On June 2, 2018, 17 young birders, parents, and grandparents gathered at Fontenelle Forest Nature Center in Bellevue, Nebraska for our joint Iowa Young Birders and Omaha Youth Birding Group field trip. A string of thunderstorms earlier that morning left behind cool air and sunshine and sparked some activity in the birds! We were excited to get started!
We started down the boardwalk into the forest with birds singing from all directions. We were immediately greeted by a singing Blue-gray Gnatcatcher and stopped a bit further down the trail to listen to singing House and Carolina Wrens. We chatted a bit about the preferred habitat of the House Wren compared to one of our target species, the Scarlet Tanager, and how we could use that knowledge to help us identify and locate these different birds. While learning about this, a Wood Thrush was serenading us from a distance. We were also lucky to see a pair of Ruby-throated Hummingbirds while stopped, one of which appeared to be carrying nesting material. All this excitement and we were only 10 minutes into our trip!
We continued down the boardwalk and quickly noticed that American Redstarts were numerous in the forest. We were offered many great looks at these hyperactive, colorful warblers as they flitted and foraged through the treetops. We learned how to distinguish between males and females of this species based on color and were even lucky enough to observe some territorial displays of two males in the presence of a female. Other great birds in the forest included Red-headed and Pileated Woodpeckers, Yellow-billed Cuckoo, Tufted Titmouse, and Eastern Wood-pewee.
We finished the morning at the Fontenelle Forest wetlands below the Nature Center, a habitat quite different than that in which we birded earlier in the morning. And as no surprise, we quickly noticed the bird community was a bit different as well. We heard both a Common Yellowthroat and Song Sparrow singing along the trail, along with Tree Swallows foraging on the wing overhead. We were very lucky to hear both Willow and Alder Flycatchers singing nearby, allowing us to easily compare the songs of these nearly indistinguishable species. The “icing on the cake” for our visit to the wetlands, however, was a pair of Prothonotary Warblers. The male was frequently singing and offered great looks to all. This was a life bird for several young birders present, a fantastic way to end a fun morning with friends and family!
We’re grateful to Fontenelle Forest for hosting us and to Bob Wells and Tisha Johnson with the Omaha Youth Birding Group for their leadership. And as always, many thanks to the young birders and their families for joining us on another fun and educational trip!

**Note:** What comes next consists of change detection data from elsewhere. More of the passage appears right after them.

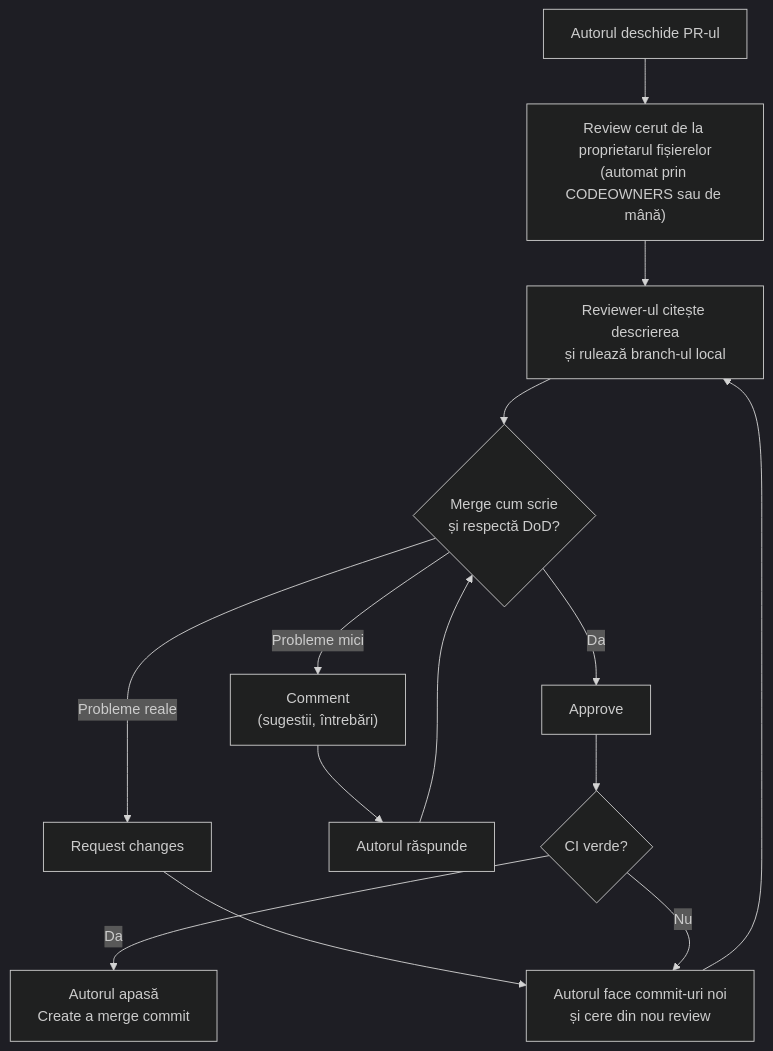
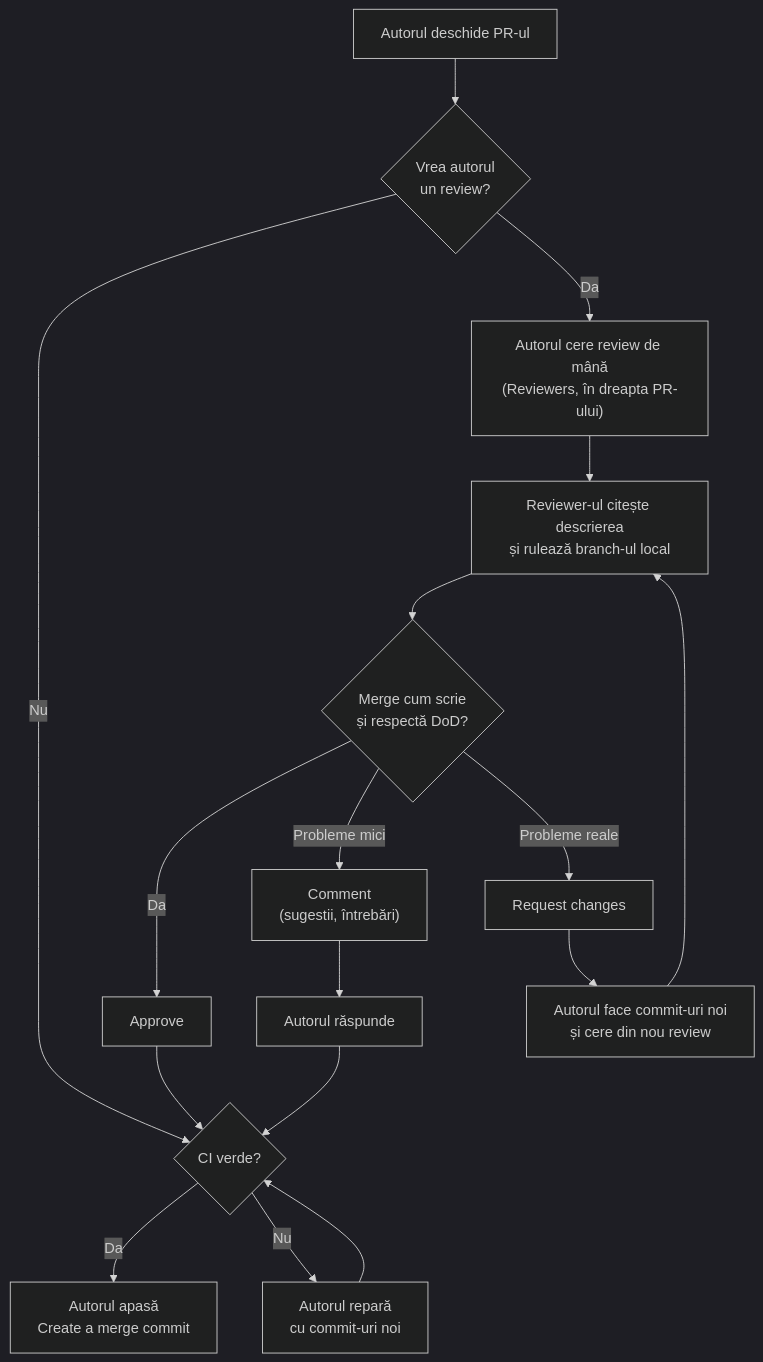
The diagram in docs/ghid-git/04-review.md (kevingameit-tech/kotoba-no-takara), drawn with Mermaid (dark theme) before and after one commit. The commit also changed other lines of this file and 14 other files, not shown here.

````diff
--- a/docs/ghid-git/04-review.md
+++ b/docs/ghid-git/04-review.md
@@ -15,16 +15,19 @@
 ```mermaid
 flowchart TD
-    A["Autorul deschide PR-ul"] --> B["Review cerut de la proprietarul fișierelor<br/>(automat prin CODEOWNERS sau de mână)"]
+    A["Autorul deschide PR-ul"] --> R{"Vrea autorul<br/>un review?"}
+    R -->|"Nu"| J{"CI verde?"}
+    R -->|"Da"| B["Autorul cere review de mână<br/>(Reviewers, în dreapta PR-ului)"]
     B --> C["Reviewer-ul citește descrierea<br/>și rulează branch-ul local"]
     C --> D{"Merge cum scrie<br/>și respectă DoD?"}
     D -->|"Da"| E["Approve"]
     D -->|"Probleme mici"| F["Comment<br/>(sugestii, întrebări)"]
     D -->|"Probleme reale"| G["Request changes"]
     F --> H["Autorul răspunde"]
     G --> I["Autorul face commit-uri noi<br/>și cere din nou review"]
     I --> C
-    H --> D
-    E --> J{"CI verde?"}
+    H --> J
+    E --> J
     J -->|"Da"| K["Autorul apasă<br/>Create a merge commit"]
-    J -->|"Nu"| I
+    J -->|"Nu"| L["Autorul repară<br/>cu commit-uri noi"]
+    L --> J
 ```
````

You can view photos from our trip here and species lists for both the Nature Center and wetlands below:
Fontenelle Forest Nature Center
Fontenelle Forest wetlands